SAN FRANCISCO, Calif. (KRON) — A newly-released study conducted by UC San Francisco researchers documented long-term adverse effects that unwanted pregnancies had on women’s lives.

UCSF’s “Turnaway Study” found that more than 95 percent of women who chose to have abortions reported that it was the right decision for them, when interviewed over the next five years.

Those who were unable to have abortions suffered from adverse effects such as physical and mental health challenges, economic hardship, lack of support, and insecurity.

The study also found that those who received an abortion were more financially stable, set more ambitious life goals, raised children under more stable conditions, and were more likely to have a wanted child later in life.

“This study has been really important,” said Diana Greene Foster, a professor in UCSF’s Department of Obstetrics, Gynecology & Reproductive Sciences and led the study. “It provided the evidence that was missing on the consequences of abortion access for people’s health and well-being.”

For the study, researchers followed 1,000 women from 30 centers around the country for five years.

Some women were a few days under a clinic’s gestational limit, and therefore able to receive an abortion, and some women were a few days over the limit, and therefore were denied from getting an abortion.

Women denied access to an abortion were more likely to raise the child alone, without the support of family members or partners, and were more likely to stay in contact with an abusive partner. They were also three times more likely to be unemployed. They had four times greater odds of living below the federal poverty line and were more likely to report not being able to afford basic living needs.
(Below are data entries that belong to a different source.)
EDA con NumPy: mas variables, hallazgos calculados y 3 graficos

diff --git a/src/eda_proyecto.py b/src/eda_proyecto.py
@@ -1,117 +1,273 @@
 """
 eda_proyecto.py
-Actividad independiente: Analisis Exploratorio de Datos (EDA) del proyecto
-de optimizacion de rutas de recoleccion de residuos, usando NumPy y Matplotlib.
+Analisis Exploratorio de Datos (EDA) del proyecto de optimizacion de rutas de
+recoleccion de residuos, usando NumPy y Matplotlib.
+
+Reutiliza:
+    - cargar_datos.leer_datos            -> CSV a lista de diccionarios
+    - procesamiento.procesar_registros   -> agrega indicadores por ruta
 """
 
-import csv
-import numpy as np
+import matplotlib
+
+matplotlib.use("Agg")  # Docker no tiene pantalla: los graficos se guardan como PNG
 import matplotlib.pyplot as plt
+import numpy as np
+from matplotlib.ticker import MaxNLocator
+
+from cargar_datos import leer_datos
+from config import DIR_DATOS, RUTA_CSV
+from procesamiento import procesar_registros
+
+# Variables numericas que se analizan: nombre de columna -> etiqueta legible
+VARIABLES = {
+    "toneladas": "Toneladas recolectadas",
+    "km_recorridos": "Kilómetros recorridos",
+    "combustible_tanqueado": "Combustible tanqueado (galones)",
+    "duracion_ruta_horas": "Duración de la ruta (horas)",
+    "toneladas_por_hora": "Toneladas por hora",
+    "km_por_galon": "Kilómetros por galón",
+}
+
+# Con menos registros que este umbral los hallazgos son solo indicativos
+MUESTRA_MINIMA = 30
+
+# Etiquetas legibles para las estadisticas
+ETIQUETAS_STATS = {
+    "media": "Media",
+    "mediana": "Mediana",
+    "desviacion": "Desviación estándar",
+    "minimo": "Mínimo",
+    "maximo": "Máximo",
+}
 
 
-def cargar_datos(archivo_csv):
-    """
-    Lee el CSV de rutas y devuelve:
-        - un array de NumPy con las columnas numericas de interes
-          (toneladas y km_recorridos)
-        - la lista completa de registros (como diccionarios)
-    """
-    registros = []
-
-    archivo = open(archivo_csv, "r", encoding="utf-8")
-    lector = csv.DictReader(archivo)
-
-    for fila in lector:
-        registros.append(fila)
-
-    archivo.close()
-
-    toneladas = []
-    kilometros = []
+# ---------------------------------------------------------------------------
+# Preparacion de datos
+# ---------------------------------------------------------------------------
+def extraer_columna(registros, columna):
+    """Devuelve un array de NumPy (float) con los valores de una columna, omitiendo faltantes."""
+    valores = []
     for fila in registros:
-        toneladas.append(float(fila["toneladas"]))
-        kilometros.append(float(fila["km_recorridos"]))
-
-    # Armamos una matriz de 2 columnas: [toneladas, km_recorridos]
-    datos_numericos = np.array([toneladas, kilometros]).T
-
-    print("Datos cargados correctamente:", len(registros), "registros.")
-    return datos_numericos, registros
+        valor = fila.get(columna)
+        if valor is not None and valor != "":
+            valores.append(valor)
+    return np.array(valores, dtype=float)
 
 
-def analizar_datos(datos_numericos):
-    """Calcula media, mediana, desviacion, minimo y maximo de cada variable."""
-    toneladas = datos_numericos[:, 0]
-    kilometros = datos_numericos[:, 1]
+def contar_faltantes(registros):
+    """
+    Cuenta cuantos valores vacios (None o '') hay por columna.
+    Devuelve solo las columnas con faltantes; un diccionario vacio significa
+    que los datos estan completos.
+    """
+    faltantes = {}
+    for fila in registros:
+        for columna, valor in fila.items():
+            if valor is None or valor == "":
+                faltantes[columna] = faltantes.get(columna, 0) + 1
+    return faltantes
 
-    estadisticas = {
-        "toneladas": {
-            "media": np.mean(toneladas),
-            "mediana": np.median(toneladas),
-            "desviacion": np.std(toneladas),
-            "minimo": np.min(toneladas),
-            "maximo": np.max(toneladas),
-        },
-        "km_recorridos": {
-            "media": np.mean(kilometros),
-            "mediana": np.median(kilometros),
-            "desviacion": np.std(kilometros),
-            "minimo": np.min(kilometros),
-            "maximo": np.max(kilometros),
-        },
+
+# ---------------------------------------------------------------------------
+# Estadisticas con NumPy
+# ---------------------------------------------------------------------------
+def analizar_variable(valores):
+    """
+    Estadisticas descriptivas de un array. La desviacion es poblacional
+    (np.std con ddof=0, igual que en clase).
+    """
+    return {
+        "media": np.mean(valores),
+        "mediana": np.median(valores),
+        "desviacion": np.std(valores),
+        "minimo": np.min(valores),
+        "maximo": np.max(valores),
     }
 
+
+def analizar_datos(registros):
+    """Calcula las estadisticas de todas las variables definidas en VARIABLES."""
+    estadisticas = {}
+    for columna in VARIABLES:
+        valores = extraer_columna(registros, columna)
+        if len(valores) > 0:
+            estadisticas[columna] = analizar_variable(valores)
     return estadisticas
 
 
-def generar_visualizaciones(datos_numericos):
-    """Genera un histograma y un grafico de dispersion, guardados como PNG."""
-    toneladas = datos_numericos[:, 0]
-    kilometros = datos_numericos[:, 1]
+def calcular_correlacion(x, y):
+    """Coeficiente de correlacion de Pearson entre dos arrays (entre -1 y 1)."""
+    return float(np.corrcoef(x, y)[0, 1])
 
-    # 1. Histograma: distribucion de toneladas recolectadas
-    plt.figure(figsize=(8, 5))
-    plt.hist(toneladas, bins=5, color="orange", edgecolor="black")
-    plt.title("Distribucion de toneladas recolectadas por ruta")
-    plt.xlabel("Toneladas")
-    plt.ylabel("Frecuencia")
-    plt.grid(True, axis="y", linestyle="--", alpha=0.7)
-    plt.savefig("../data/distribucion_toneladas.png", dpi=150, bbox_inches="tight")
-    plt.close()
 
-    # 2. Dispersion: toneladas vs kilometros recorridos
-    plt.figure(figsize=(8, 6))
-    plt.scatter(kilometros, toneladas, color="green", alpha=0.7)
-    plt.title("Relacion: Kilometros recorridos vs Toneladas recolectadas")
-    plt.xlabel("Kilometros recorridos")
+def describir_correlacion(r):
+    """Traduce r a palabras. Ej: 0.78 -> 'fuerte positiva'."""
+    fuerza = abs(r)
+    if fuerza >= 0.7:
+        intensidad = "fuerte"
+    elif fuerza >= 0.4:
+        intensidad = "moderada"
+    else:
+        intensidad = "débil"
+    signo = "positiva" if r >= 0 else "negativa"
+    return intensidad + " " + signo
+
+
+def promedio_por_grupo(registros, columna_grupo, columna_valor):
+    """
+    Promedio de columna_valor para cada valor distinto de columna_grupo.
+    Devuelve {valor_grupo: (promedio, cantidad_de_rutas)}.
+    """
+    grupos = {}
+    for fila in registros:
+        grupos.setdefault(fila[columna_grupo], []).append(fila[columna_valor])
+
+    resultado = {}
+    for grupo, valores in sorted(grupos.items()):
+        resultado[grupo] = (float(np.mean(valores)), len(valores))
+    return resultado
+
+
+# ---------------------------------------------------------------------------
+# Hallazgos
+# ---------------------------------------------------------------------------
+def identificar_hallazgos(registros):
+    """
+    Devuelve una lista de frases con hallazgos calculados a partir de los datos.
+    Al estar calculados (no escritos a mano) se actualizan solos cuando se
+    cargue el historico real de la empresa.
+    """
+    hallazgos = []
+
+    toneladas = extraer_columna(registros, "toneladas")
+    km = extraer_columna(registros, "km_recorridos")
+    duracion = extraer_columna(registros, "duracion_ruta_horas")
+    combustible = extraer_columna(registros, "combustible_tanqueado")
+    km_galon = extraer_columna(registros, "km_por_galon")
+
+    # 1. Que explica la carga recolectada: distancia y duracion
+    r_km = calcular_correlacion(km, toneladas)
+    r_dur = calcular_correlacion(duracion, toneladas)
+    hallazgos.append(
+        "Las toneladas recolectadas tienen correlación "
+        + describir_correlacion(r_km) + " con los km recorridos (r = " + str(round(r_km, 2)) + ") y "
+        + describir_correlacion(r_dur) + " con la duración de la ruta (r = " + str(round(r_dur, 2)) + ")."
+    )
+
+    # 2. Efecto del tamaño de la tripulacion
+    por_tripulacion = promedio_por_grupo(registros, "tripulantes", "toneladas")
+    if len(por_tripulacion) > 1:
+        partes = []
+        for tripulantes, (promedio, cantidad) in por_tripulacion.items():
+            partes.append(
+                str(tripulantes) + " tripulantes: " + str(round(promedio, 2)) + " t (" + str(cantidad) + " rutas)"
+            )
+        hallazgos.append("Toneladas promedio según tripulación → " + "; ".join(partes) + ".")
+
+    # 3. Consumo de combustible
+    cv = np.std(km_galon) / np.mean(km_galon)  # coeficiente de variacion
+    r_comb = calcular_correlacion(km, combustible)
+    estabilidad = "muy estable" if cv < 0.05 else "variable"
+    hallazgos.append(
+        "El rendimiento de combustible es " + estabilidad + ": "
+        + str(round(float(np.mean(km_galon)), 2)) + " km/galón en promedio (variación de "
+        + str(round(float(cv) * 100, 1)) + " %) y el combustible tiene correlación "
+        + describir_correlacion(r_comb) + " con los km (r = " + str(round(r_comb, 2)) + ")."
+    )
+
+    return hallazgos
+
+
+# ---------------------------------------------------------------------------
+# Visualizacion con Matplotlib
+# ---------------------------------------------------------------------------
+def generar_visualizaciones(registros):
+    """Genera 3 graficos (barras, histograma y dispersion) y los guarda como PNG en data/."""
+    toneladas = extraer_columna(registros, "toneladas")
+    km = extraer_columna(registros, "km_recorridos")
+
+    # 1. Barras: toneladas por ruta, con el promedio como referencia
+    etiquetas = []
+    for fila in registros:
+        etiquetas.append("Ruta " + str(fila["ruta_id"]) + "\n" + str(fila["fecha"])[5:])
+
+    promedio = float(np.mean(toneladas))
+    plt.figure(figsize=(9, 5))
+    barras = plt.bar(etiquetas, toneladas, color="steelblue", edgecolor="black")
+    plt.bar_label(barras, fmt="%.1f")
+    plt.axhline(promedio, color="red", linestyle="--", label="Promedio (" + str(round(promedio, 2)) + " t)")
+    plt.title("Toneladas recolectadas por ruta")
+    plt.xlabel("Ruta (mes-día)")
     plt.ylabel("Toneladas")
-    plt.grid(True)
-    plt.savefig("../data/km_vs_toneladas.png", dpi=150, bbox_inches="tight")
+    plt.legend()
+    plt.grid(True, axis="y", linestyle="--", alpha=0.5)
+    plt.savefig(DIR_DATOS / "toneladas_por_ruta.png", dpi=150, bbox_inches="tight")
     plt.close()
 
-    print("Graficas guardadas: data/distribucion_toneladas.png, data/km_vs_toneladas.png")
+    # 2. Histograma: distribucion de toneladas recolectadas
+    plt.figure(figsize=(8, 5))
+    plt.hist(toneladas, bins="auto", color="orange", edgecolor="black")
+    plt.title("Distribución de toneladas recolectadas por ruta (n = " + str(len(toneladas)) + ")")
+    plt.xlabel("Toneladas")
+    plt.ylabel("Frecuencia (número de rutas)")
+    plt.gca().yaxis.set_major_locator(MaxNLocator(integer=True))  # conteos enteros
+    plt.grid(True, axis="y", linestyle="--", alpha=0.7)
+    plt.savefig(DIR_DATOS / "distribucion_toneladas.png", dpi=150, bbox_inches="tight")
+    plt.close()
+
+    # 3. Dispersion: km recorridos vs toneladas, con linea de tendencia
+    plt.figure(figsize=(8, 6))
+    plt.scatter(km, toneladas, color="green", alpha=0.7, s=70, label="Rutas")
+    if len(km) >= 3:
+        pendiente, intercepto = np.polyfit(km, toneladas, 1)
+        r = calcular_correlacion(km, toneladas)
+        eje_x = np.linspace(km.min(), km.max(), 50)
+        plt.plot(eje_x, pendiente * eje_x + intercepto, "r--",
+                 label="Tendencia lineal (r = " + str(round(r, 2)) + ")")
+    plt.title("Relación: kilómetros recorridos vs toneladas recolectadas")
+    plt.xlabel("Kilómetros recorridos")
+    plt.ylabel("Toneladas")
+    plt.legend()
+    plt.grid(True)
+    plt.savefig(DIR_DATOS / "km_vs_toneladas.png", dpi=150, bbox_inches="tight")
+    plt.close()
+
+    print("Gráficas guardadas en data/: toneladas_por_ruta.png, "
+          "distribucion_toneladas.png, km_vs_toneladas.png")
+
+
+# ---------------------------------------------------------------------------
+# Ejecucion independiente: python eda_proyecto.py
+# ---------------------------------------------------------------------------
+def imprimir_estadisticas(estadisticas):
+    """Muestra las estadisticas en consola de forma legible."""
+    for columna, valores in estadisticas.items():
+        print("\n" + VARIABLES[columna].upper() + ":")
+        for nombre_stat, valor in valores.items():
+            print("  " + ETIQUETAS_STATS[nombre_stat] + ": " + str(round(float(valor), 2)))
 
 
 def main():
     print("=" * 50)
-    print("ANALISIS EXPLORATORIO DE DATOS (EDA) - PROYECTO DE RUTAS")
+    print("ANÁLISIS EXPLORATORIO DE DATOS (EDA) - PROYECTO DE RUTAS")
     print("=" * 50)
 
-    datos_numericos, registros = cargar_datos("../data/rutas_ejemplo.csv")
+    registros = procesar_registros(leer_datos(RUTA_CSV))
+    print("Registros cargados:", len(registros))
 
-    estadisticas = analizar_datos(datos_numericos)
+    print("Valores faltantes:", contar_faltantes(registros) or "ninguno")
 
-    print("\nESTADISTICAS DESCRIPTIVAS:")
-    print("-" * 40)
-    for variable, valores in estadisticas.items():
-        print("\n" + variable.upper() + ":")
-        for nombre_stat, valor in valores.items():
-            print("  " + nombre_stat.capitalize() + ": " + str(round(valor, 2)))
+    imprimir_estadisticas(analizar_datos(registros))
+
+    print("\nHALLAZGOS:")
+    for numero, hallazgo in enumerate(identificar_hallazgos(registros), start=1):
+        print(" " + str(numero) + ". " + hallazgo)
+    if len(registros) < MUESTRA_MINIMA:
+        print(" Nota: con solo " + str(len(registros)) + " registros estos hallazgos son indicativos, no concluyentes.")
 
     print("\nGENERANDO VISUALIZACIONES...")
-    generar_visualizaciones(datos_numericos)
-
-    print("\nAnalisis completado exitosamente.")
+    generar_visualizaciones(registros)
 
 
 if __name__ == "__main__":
Foster said the national conversation about this public health issue remains stuck on ideological and political considerations.

“The debate about abortion rarely focuses on what happens to the pregnant person,” Foster said. “It’s framed as an abstract moral question in which everyone else weighs in without considering why someone would be in the circumstances where they want an abortion.”

UCSF has long championed reproductive health care access, even before Roe v. Wade became law in 1973.

In a message to the UCSF community about the Supreme Court’s recent ruling, Chancellor Sam Hawgood, said the ruling “stands in stark contrast to our belief that every person has a fundamental right to make their own informed decisions about their health care.”

Daniel Grossman, UCSF professor of Obstetrics, Gynecology, and Reproductive Sciences, said, “this is also an issue of basic human rights.”

“UCSF has a really important role to play. I’m really thrilled to be at an institution that is brave in this area and stands up and will be that loud, evidence-based voice for freedom of choice,” Grossman said.